Back in 2005 we were still putting smiling photos on our holiday cards and we still had a tiny bit of free time even with three kids age 5 and under, one of whom was a newborn and another had just been diagnosed with Autism. But come September of that year things really started to hit the fan. In 2004 when our son was diagnosed with Autism and as devastating as that diagnosis was, we thought for sure we had it under control. It was our older daughter who was the mixed bag of anxiety and emotions heading in to kindergarten, though her “crazy” behavior had started years earlier. The preschool teacher had seen the signs but never went as far as to interpret them for us. We do not think she would have called it PANDAS. At that point, I hadn’t even heard the term yet. Fortunately her Kindergarten teacher, who as a PhD in Early Childhood Education, noticed her behaviors insisted there was something wrong – really wrong but did not make a connection to PANDAS.
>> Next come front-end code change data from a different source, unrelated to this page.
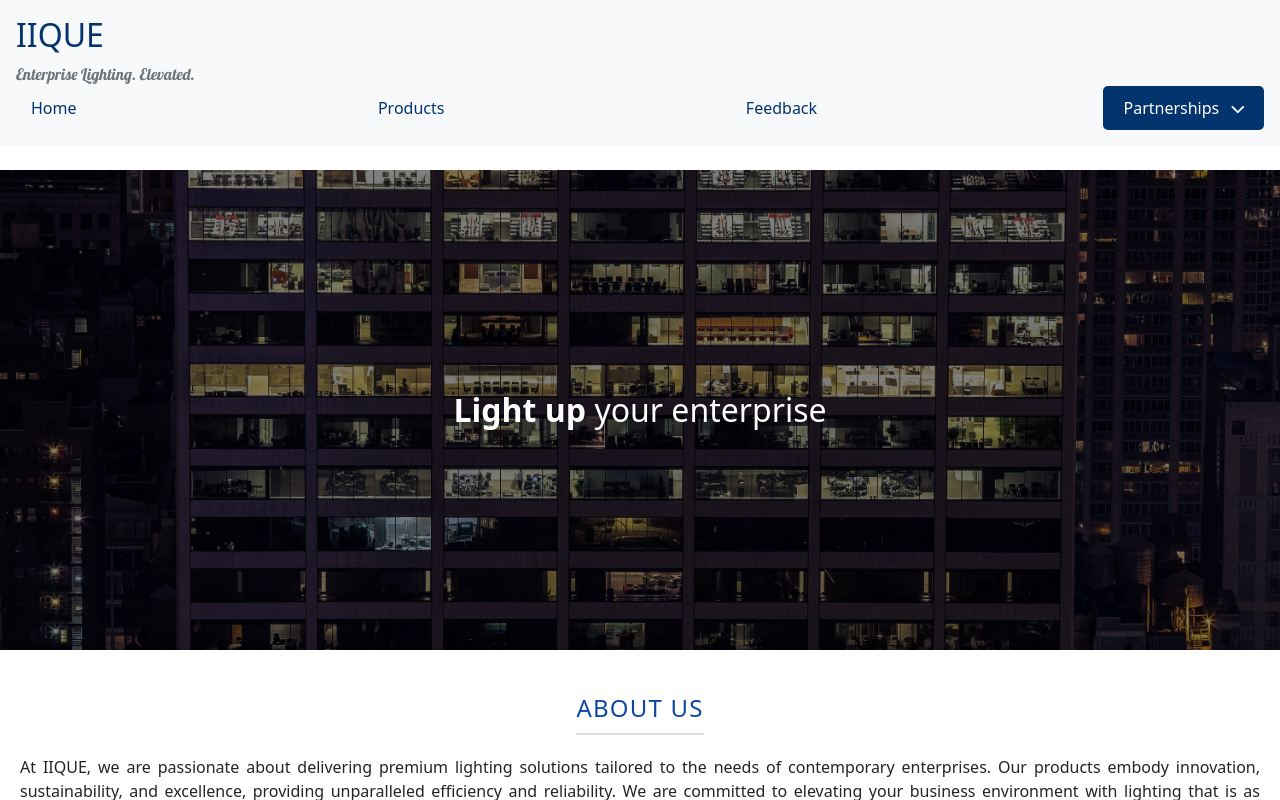
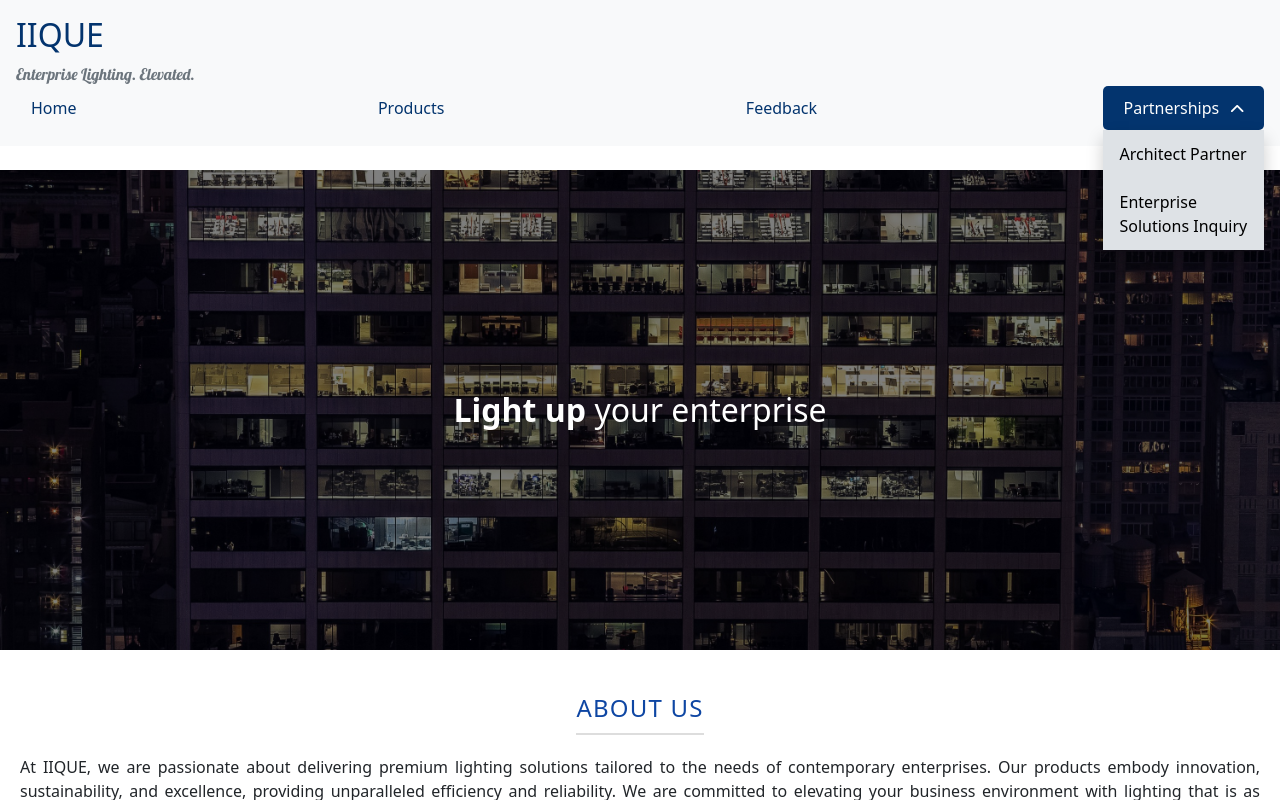
Before and after one commit to Meet-7777/IIQUE-Lights, a React (Create React App) app in the folder my-app/: page / in a window 1280 px wide. Both pictures are taken after a click on the button "Partnerships". Shown: the top 800 px of the page. Built offline with nearby package versions, Linux system fonts and the light colour scheme.

Commit message:
DropDown Added toggle

```diff
--- a/my-app/src/App.css
+++ b/my-app/src/App.css
@@ -522,3 +522,61 @@ footer {
 .dropdown:hover .arrow-icon {
   transform: rotate(180deg); /* Rotate arrow when dropdown is opened */
 }
+
+.dropbtn:focus {
+  outline: 2px solid #0253a6;
+  outline-offset: 2px;
+}
+
+/* Dropdown content styles */
+.dropdown-content {
+  display: none;
+  position: absolute;
+  background-color: #dee2e6;
+  box-shadow: 0px 8px 16px rgba(0, 0, 0, 0.2);
+  z-index: 1;
+  min-width: 160px;
+}
+
+.dropdown-content.show {
+  display: block;
+}
+
+.dropdown-content a {
+  color: black;
+  padding: 12px 16px;
+  text-decoration: none;
+  display: block;
+}
+
+.dropdown-content a:hover {
+  background-color: #dee2e6;
+}
+
+/* Rotate dropdown arrow when open */
+.rotate {
+  transform: rotate(180deg);
+  transition: transform 0.3s ease;
+}
+
+.dropbtn:focus {
+  outline: 2px solid #0253a6;
+  outline-offset: 2px;
+}
+
+/* Make the dropdown full-width on small screens */
+@media (max-width: 768px) {
+  .dropdown {
+    width: 100%; /* Full width */
+  }
+
+  .dropbtn {
+    width: 100%; /* Full width button */
+    text-align: center; /* Center text */
+  }
+
+  .dropdown-content {
+    position: static; /* Position below the button */
+    width: 100%; /* Full width content */
+  }
+}
--- a/my-app/src/App.jsx
+++ b/my-app/src/App.jsx
@@ -3,13 +3,13 @@ import { BrowserRouter as Router, Route, Routes, Link } from 'react-router-dom';
 import { Helmet } from 'react-helmet';
 import 'bootstrap/dist/css/bootstrap.min.css';
 import 'bootstrap/dist/js/bootstrap.bundle.min';
-// import logo from './logo.svg';
 import './App.css';
-import Feedback from './feedback.jsx';
+import Feedback from './Feedback';
 import ArchitectPartner from './ArchitectPartner';
 import Disclaimer from './Disclaimer';
 import EnterpriseSolutions from './EnterpriseSolutions';
-import Products from './Products.jsx'
+import Products from './Products';
+
 function App() {
   return (
     <Router>
@@ -20,9 +20,9 @@ function App() {
             <Route path="/" element={<Home />} />
             <Route path="/feedback" element={<Feedback />} />
             <Route path="/ArchitectPartner" element={<ArchitectPartner />} />
-            <Route path="/disclaimer" element={<Disclaimer />} /> {/* Ensure this path is correct */}
+            <Route path="/disclaimer" element={<Disclaimer />} />
             <Route path="/EnterpriseSolutions" element={<EnterpriseSolutions />} />
-            <Route path="/products" element={<Products/>}/>
+            <Route path="/products" element={<Products />} />
           </Routes>
         </main>
         <Footer />
@@ -32,6 +32,12 @@ function App() {
 }
 
 const Header = () => {
+  const [isDropdownOpen, setIsDropdownOpen] = useState(false);
+
+  const handleDropdownToggle = () => {
+    setIsDropdownOpen(!isDropdownOpen);
+  };
+
   return (
     <header className="App-header p-3 bg-light d-flex align-items-center justify-content-between">
       <div className="header-left d-flex align-items-center">
@@ -45,10 +51,10 @@ const Header = () => {
         <Link className="nav-link" to="/products">Products</Link>
         <Link className="nav-link" to="/feedback">Feedback</Link>
         <div className="dropdown">
-        <button className="dropbtn">
-  Partnerships <i className="fas fa-chevron-down"></i> {/* Replaced with Font Awesome icon */}
-</button>
-          <div className="dropdown-content">
+          <button className="dropbtn" onClick={handleDropdownToggle}>
+            Partnerships <i className={`fas fa-chevron-down ${isDropdownOpen ? 'rotate' : ''}`}></i>
+          </button>
+          <div className={`dropdown-content ${isDropdownOpen ? 'show' : ''}`}>
             <Link className="nav-link" to="/ArchitectPartner">Architect Partner</Link>
             <Link className="nav-link" to="/EnterpriseSolutions">Enterprise Solutions Inquiry</Link>
           </div>
@@ -144,4 +150,5 @@ const Footer = () => {
     </footer>
   );
 };
+
 export default App;
```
We took her to several pediatricians and developmental specialists who insisted that her behavior was a response to her younger sister’s birth or her brother’s autism. It was in the course of confirming a piece of information about Autism for my son that we stumbled on the term PANDAS. In its nascent stages of development PANDAS was very new as was the criteria for PANDAS as defined at the time. Our daughter was too young for the criteria, she had too few of the symptoms, she was not anxious enough to have PANDAS were some of the things I heard from the nice people. The not-nice people would not even discuss it.
By stroke of luck I had the baby in for a checkup at the pediatrician and she happened to be seen by an elderly semi-retired doctor in the practice. At the end of the exam he asked if there was anything else I needed, I took the opening and asked about PANDAS for my older daughter. By that time, honestly, I was willing to chat up anyone. This wonderful older doctor saw her a few days later. We talked all about PANDAS; he gave me instructions, 2 months’ worth of antibiotics and sent me off telling me that the invoice would only read ‘Anxiety’ not as a favor but because the practice was not allowed to code PANDAS. He said they could not support PANDAS in a pediatric practice. He also told me, I’d have to go out of state to find a practice for further care. He offered no more help and no other names or advice.
Fortunately our son’s private teacher provided the next clue. She had had several kids from lower Westchester seek out an integrative medical practice in Connecticut with promising results in many cases. That was our next step; it was a big one emotionally and financially. We are very grateful to have been given the direction we needed. It was not an easy direction and still is not to this day.
The two older kids got IVIG treatments covered by insurance for two and a half years. In the end our older daughter benefited greatly and is on the road too managed recovery. Our son’s body did not hold on to his gains from the IVIG but it helped while he was repeating courses of IVIG. When he went off IVIG, he went on different protocols that still need to be changed occasionally.
Our baby is now 10. When she was in preschool we watched her like a hawk. In Kindergarten as soon as we saw signs of PANDAS we sought treatment and because her older siblings had undergone extensive therapies and our practitioners knew our family history. At age 4 ¾, as soon as she began exhibiting PANDAS symptoms, she was treated right away without having to endure a “wait and see” approach. Her siblings age 13 and 15 now still have their ups and downs with PANDAS, they still get treatment on an as needed basis.
Our son with Autism, now age 13, still struggles with symptoms of PANDAS, Autism and food allergies. We are lucky to have caught his PANDAS relatively early. The earlier the better it seems.
Our oldest daughter who originally drove her preschool and Kindergartens teachers a bit crazy is now days an amazing student, artist and writer. She also seems to have reconciled what she used to call “The loss of 6 years of writing ability, and friend ships” into a stepping-stone and is building her future.
We hope to God that your journey is made quicker and easier having read this information. Best wishes on your journey.
NEPANS Board Members & Special Guests
Many Blog entries are long enough to go onto a 2nd page. Please click Read More in the bottom right of some blog entries!